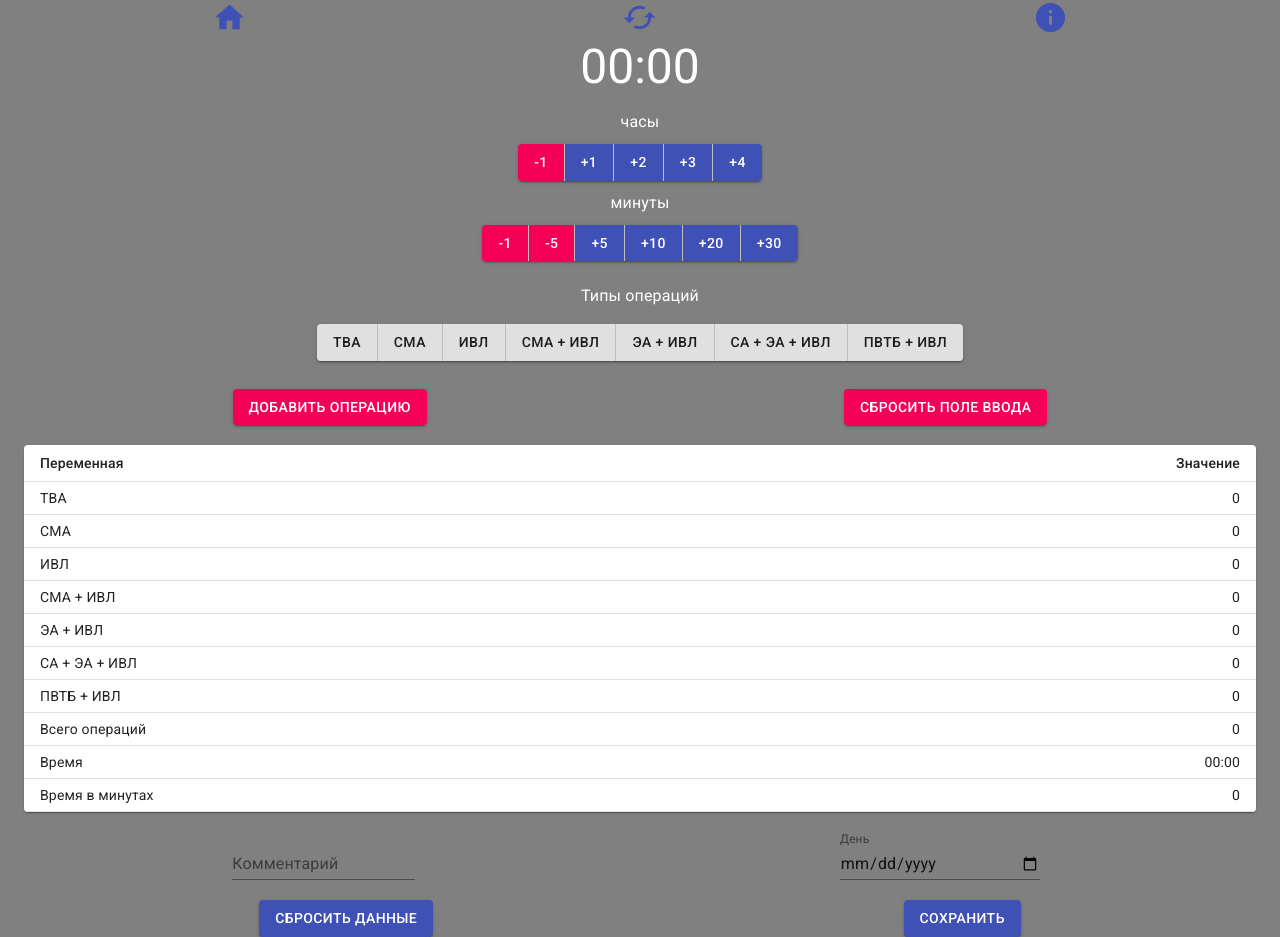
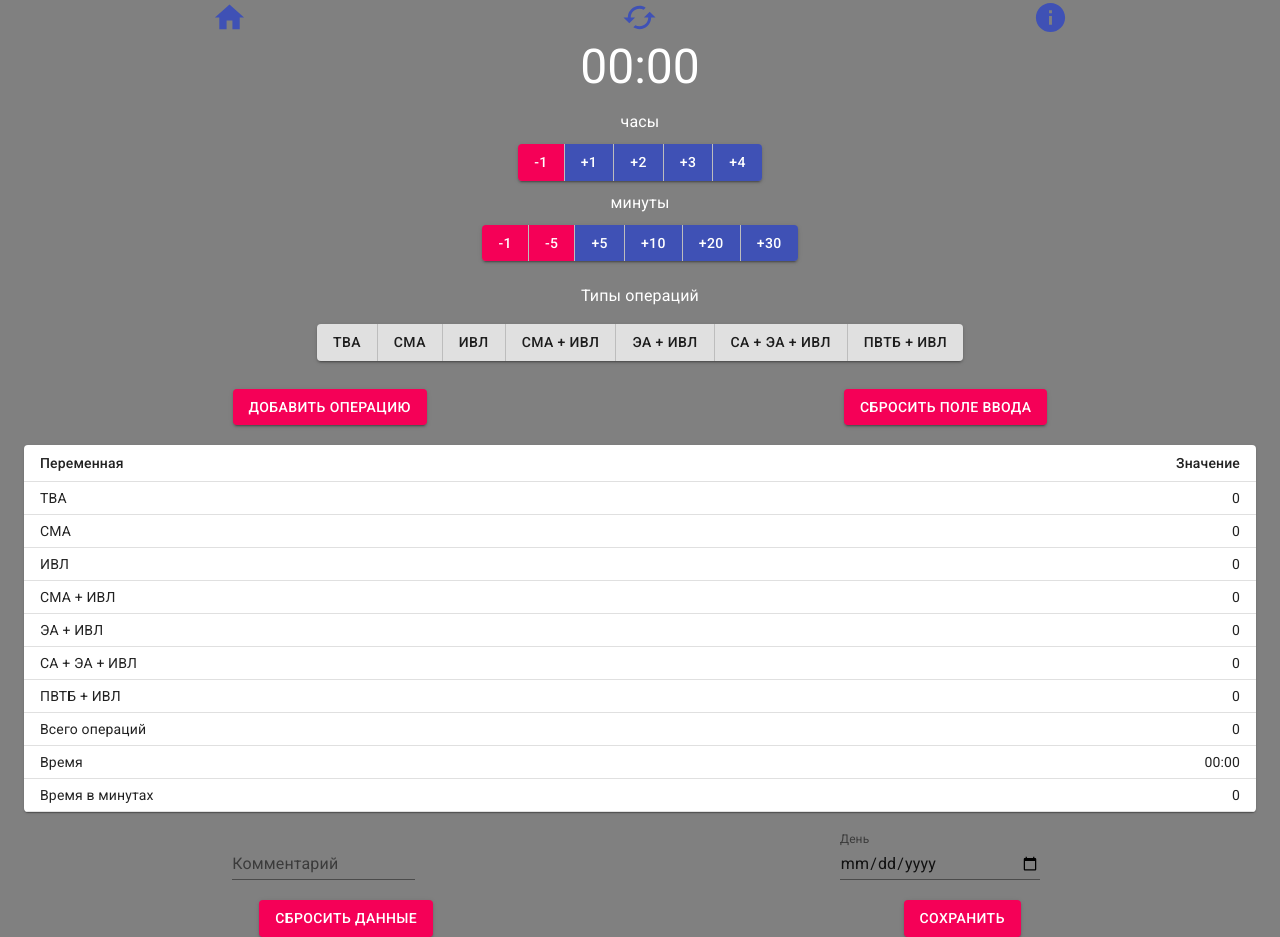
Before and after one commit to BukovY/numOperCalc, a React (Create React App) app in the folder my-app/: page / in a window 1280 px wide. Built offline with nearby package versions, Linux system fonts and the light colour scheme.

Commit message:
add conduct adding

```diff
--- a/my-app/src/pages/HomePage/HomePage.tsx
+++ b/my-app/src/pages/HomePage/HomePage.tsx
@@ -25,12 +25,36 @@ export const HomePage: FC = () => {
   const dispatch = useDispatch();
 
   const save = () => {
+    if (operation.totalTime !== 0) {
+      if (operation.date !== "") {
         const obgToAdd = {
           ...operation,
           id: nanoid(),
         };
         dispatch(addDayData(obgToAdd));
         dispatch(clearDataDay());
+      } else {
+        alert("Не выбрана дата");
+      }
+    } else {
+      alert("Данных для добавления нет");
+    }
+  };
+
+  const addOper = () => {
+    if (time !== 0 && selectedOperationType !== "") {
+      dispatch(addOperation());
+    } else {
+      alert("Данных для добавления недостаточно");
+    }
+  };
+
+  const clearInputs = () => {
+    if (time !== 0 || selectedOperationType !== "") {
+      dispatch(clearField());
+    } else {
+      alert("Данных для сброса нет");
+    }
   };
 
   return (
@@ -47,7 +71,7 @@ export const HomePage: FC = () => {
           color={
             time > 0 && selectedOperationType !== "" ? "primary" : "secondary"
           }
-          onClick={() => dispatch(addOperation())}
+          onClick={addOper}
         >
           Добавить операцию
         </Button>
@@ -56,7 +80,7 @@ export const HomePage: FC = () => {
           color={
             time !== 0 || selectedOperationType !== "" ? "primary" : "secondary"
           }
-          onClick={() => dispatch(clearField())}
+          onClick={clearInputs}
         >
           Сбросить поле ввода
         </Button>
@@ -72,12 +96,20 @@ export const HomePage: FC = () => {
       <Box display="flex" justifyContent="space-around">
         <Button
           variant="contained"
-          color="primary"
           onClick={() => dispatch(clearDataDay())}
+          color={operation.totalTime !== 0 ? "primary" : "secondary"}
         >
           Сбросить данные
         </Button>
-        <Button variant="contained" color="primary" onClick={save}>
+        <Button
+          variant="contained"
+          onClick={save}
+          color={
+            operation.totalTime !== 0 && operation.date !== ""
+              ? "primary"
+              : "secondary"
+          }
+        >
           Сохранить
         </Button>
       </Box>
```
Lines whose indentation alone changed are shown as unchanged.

### Task objective:
Output every record above exactly as written, but skip the pictures.

### Task response:
Before and after one commit to BukovY/numOperCalc, a React (Create React App) app in the folder my-app/: page / in a window 1280 px wide. Built offline with nearby package versions, Linux system fonts and the light colour scheme.

Commit message:
add conduct adding

```diff
--- a/my-app/src/pages/HomePage/HomePage.tsx
+++ b/my-app/src/pages/HomePage/HomePage.tsx
@@ -25,12 +25,36 @@ export const HomePage: FC = () => {
   const dispatch = useDispatch();
 
   const save = () => {
+    if (operation.totalTime !== 0) {
+      if (operation.date !== "") {
         const obgToAdd = {
           ...operation,
           id: nanoid(),
         };
         dispatch(addDayData(obgToAdd));
         dispatch(clearDataDay());
+      } else {
+        alert("Не выбрана дата");
+      }
+    } else {
+      alert("Данных для добавления нет");
+    }
+  };
+
+  const addOper = () => {
+    if (time !== 0 && selectedOperationType !== "") {
+      dispatch(addOperation());
+    } else {
+      alert("Данных для добавления недостаточно");
+    }
+  };
+
+  const clearInputs = () => {
+    if (time !== 0 || selectedOperationType !== "") {
+      dispatch(clearField());
+    } else {
+      alert("Данных для сброса нет");
+    }
   };
 
   return (
@@ -47,7 +71,7 @@ export const HomePage: FC = () => {
           color={
             time > 0 && selectedOperationType !== "" ? "primary" : "secondary"
           }
-          onClick={() => dispatch(addOperation())}
+          onClick={addOper}
         >
           Добавить операцию
         </Button>
@@ -56,7 +80,7 @@ export const HomePage: FC = () => {
           color={
             time !== 0 || selectedOperationType !== "" ? "primary" : "secondary"
           }
-          onClick={() => dispatch(clearField())}
+          onClick={clearInputs}
         >
           Сбросить поле ввода
         </Button>
@@ -72,12 +96,20 @@ export const HomePage: FC = () => {
       <Box display="flex" justifyContent="space-around">
         <Button
           variant="contained"
-          color="primary"
           onClick={() => dispatch(clearDataDay())}
+          color={operation.totalTime !== 0 ? "primary" : "secondary"}
         >
           Сбросить данные
         </Button>
-        <Button variant="contained" color="primary" onClick={save}>
+        <Button
+          variant="contained"
+          onClick={save}
+          color={
+            operation.totalTime !== 0 && operation.date !== ""
+              ? "primary"
+              : "secondary"
+          }
+        >
           Сохранить
         </Button>
       </Box>
```
Lines whose indentation alone changed are shown as unchanged.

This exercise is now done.